Low-income households are highly likely to spend any additional money the government sends to them—they have a very high marginal propensity to consume. This means that the additional payments would flow very quickly into the wider economy, boosting spending just when the economy needs it most. Automating the process means that the payments can be sent out without waiting for Parliament to approve the stimulus which can often delay critical economic support.

Writing the pre-nup for a GST holiday

Income tax cuts are often deployed by economists in an attempt to stimulate the economy in the face of a downturn, given that they put more money in the hands of Australian consumers. However, income tax cuts are often saved by the majority of households that receive them, rendering them a fairly inefficient way of fighting off recessions. For every dollar sent to households, only a fraction is spent.

This is not true however of a reduction in the Goods and Service Tax (GST). Temporarily cutting the GST can be a very effective form of fiscal firepower as it creates an immediate incentive to Australian households to spend money today to benefit from a 10 per cent discount on all goods and services consumed. For households who are on the fence about buying a new fridge or a second car, this tax cut would provide a time-limited incentive to increase their consumption just when the economy most needs it. Even better, the only way to take advantage of the tax cut is to go out and spend money in the economy: by definition this is a tax cut that cannot be saved.
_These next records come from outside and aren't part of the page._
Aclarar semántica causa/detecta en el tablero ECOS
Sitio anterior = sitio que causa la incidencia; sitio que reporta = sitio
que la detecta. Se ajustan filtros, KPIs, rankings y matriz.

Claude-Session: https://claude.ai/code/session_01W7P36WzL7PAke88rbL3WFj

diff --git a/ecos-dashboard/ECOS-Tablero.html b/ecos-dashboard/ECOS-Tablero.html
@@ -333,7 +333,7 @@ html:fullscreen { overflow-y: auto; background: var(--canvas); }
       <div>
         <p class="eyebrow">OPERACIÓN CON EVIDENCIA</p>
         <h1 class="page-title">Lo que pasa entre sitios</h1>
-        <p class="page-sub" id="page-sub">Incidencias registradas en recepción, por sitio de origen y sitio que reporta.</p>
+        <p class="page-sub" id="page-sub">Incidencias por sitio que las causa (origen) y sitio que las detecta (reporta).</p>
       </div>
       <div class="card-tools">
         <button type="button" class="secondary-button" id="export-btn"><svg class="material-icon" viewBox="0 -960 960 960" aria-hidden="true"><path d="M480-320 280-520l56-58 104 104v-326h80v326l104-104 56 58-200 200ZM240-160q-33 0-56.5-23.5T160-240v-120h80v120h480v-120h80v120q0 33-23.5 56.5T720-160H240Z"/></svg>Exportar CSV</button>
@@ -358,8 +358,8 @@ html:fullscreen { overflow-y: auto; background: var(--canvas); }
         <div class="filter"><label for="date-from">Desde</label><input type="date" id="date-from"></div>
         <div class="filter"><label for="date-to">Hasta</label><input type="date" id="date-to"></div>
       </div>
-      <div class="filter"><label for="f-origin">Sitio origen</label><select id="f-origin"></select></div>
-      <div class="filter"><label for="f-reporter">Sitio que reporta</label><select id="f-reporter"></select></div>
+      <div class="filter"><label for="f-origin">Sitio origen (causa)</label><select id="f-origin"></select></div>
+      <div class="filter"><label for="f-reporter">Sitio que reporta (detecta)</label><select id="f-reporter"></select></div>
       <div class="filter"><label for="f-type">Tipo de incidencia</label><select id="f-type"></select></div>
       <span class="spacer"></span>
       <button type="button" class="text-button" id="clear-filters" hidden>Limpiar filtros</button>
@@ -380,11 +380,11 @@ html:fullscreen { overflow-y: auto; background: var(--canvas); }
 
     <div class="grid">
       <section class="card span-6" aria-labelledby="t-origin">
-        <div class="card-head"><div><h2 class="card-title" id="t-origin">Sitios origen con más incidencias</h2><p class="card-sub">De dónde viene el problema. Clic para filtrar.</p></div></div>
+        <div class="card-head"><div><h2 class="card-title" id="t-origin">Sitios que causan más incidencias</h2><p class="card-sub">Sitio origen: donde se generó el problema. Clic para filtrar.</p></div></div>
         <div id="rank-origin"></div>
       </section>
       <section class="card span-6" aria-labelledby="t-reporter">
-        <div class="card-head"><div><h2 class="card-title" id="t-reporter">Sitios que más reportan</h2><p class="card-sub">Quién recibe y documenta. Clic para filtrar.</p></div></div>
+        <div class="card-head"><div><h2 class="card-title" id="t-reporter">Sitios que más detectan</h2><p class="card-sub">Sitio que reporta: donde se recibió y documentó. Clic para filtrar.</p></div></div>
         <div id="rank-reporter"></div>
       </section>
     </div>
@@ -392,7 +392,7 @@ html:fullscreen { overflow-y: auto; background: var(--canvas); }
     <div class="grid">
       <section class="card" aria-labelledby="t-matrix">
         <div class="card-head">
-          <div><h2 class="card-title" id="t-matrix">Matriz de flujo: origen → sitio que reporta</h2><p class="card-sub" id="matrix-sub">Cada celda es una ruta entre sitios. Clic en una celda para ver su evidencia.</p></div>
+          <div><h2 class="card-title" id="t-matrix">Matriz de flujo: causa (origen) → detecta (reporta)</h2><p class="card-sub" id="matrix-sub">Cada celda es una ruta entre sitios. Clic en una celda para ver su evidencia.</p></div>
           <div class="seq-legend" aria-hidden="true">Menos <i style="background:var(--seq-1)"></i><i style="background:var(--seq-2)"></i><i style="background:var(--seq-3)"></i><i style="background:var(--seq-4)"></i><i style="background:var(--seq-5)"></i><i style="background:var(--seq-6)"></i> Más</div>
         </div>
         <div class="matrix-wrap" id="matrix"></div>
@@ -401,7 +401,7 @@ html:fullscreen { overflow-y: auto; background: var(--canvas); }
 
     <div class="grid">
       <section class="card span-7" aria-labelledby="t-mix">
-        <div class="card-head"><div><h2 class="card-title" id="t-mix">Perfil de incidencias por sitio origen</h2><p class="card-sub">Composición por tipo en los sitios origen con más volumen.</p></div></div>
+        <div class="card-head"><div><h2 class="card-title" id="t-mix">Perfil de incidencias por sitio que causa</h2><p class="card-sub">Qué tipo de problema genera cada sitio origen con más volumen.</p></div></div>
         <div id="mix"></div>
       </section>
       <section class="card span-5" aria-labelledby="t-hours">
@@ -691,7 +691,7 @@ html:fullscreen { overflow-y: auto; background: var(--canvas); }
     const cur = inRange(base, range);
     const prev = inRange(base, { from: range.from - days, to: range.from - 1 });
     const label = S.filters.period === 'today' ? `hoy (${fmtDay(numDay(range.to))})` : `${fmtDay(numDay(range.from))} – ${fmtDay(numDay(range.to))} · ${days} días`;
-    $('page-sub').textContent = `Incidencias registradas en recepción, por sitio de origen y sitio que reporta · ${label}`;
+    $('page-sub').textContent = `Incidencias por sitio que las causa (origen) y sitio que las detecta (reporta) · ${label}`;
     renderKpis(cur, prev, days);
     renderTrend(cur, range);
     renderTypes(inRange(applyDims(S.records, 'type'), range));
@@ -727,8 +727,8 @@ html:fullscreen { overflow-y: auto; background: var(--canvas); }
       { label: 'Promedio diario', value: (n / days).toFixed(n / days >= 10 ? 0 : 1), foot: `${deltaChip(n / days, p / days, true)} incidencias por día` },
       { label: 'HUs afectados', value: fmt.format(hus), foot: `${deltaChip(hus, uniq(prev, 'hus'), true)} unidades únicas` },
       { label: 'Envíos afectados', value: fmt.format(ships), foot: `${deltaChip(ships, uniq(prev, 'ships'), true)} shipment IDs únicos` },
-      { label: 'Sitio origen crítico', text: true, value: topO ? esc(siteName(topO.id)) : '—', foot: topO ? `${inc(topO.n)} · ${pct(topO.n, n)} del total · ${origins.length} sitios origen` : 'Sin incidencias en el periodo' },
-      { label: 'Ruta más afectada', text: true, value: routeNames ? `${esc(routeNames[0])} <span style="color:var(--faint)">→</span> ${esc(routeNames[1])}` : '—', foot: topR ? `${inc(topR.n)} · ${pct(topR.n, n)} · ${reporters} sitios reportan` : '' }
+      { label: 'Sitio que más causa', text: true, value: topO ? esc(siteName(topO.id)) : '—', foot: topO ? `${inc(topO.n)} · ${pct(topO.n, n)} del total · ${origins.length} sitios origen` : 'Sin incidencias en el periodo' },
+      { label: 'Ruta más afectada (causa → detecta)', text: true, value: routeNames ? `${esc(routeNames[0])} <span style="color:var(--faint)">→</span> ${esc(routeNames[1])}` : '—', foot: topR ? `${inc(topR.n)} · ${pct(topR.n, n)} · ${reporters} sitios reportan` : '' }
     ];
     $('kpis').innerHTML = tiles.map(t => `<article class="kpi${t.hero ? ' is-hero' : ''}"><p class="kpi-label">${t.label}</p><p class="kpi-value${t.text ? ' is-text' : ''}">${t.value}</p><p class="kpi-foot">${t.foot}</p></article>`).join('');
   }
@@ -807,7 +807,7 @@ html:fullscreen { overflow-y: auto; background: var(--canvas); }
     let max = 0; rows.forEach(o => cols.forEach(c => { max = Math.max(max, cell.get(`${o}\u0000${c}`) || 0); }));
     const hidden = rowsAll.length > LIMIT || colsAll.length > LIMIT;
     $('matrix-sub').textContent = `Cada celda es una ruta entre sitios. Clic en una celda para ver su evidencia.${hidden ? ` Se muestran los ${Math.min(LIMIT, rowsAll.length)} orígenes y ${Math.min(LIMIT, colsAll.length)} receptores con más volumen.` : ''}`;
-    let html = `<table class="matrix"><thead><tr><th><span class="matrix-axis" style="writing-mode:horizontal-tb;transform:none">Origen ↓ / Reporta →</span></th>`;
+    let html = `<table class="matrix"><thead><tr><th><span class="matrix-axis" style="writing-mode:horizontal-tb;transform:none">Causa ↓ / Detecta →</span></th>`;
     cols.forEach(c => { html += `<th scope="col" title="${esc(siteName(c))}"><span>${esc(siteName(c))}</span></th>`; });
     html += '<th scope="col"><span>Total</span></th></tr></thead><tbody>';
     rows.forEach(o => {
But there is a catch. The GST is regulated by agreement between the Commonwealth and the state governments and all the politics that the National Cabinet inevitably entails. Cutting the GST was considered as a policy response during the Global Financial Crisis—but the politics were considered too difficult at a time when speed was of the essence.

That is why negotiating a “pre-nup” for a future GST holiday would be a perfect focus for policymakers when the storm clouds are far from the horizon. Such an agreement between the states and Canberra would outline in what circumstances the federal treasurer could declare a GST holiday and who would pay for the tax cut (the Commonwealth Treasury in all likelihood).

By pre-negotiating how, when and why a temporary cut to the GST would be implemented, we could give the federal government a new powerful tool in its recession-fighting arsenal.

The best time to repair the roof is when the sun is shining. While the Australian economy does face a different set of issues today, in the long run the risk of recession remains real. Rising inequality, higher debt levels and an ageing population have created an economy in which interest rates are permanently lower and fiscal policy will play an increasingly important role stabilising the economy. Policymakers should recognise this and update our fiscal firepower with new ideas and new technology so we can ensure that full employment is a permanent feature of the Australian economy.

Dr Zac Gross is a lecturer in economics at Monash University and a former economist at the Reserve Bank of Australia.

Image credit: Treasurer Jim Chalmers and Prime Minister Anthony Albanese are planning a jobs summit in September. (AAP Image/Mick Tsikas)